(Items from a dataset)
-*-*-

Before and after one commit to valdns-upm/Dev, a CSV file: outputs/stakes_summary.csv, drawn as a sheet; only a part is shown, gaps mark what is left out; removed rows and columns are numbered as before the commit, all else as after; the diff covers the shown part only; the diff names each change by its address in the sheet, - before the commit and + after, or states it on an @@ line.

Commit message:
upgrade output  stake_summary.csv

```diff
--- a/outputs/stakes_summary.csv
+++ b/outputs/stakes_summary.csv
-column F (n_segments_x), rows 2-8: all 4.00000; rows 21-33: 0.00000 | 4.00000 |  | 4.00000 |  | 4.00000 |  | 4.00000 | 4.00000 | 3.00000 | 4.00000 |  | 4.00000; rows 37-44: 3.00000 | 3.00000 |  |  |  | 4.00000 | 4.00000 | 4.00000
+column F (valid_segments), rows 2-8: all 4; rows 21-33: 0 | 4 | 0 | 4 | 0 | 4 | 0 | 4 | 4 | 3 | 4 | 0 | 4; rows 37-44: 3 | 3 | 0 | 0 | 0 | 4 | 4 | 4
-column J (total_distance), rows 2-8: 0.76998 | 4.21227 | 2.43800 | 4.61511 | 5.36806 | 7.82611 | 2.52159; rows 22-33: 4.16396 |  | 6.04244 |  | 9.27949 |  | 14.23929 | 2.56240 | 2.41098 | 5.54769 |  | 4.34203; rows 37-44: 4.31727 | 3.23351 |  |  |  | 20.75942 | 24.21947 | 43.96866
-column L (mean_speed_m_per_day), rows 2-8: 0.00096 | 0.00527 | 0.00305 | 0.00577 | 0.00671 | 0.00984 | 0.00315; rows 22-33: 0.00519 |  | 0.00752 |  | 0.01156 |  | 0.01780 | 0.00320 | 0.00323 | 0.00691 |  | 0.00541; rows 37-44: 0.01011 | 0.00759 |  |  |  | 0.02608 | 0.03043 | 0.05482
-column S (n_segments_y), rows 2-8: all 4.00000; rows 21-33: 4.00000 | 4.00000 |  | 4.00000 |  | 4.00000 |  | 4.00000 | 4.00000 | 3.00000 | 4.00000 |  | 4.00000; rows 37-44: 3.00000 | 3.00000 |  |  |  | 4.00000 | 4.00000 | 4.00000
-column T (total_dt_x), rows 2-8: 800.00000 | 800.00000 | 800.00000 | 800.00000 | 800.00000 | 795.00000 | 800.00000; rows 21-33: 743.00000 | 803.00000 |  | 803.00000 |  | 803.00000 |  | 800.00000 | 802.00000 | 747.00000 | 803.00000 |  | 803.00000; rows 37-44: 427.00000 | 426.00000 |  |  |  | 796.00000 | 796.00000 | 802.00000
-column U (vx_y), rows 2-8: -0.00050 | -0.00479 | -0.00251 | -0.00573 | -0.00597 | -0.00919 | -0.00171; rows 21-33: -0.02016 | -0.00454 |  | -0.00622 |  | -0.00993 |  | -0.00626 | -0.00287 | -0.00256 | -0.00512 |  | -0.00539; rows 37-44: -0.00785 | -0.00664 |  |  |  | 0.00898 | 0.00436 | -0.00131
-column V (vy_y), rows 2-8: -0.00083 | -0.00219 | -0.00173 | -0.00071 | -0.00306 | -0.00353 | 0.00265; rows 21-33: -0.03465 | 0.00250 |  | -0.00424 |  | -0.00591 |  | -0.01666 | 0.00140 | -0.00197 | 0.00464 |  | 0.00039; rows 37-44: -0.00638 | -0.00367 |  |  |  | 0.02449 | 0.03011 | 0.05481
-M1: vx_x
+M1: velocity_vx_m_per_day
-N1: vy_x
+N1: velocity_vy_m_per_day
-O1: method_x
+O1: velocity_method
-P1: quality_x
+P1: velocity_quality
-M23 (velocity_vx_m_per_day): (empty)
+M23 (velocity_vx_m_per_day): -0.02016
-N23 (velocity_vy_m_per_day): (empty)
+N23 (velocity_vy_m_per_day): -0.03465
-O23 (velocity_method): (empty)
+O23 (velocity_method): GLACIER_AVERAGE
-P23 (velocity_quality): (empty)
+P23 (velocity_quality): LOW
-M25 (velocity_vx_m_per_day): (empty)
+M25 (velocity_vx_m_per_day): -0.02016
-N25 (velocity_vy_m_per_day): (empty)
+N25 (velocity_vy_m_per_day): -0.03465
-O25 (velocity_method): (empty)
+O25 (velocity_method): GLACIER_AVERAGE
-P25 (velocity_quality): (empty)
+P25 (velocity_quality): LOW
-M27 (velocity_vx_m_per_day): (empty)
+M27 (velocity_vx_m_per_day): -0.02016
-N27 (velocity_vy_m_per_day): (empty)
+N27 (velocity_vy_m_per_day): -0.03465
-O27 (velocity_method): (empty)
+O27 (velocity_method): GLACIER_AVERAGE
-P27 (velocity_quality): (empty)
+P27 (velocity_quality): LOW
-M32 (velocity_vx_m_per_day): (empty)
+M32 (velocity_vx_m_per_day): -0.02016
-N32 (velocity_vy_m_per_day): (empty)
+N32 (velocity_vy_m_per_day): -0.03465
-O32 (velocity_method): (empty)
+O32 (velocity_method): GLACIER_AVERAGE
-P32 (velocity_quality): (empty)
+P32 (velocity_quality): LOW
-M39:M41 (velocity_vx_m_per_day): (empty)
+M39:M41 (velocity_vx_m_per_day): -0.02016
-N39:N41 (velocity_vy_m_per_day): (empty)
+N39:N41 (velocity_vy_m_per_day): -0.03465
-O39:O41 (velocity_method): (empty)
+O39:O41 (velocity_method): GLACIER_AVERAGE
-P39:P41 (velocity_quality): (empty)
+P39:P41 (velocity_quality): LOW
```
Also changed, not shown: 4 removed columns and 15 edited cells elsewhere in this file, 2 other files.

-*-*-

Look through the entries and copy every line in which the string "file" appears.

• [Your response]:
Before and after one commit to valdns-upm/Dev, a CSV file: outputs/stakes_summary.csv, drawn as a sheet; only a part is shown, gaps mark what is left out; removed rows and columns are numbered as before the commit, all else as after; the diff covers the shown part only; the diff names each change by its address in the sheet, - before the commit and + after, or states it on an @@ line.
Also changed, not shown: 4 removed columns and 15 edited cells elsewhere in this file, 2 other files.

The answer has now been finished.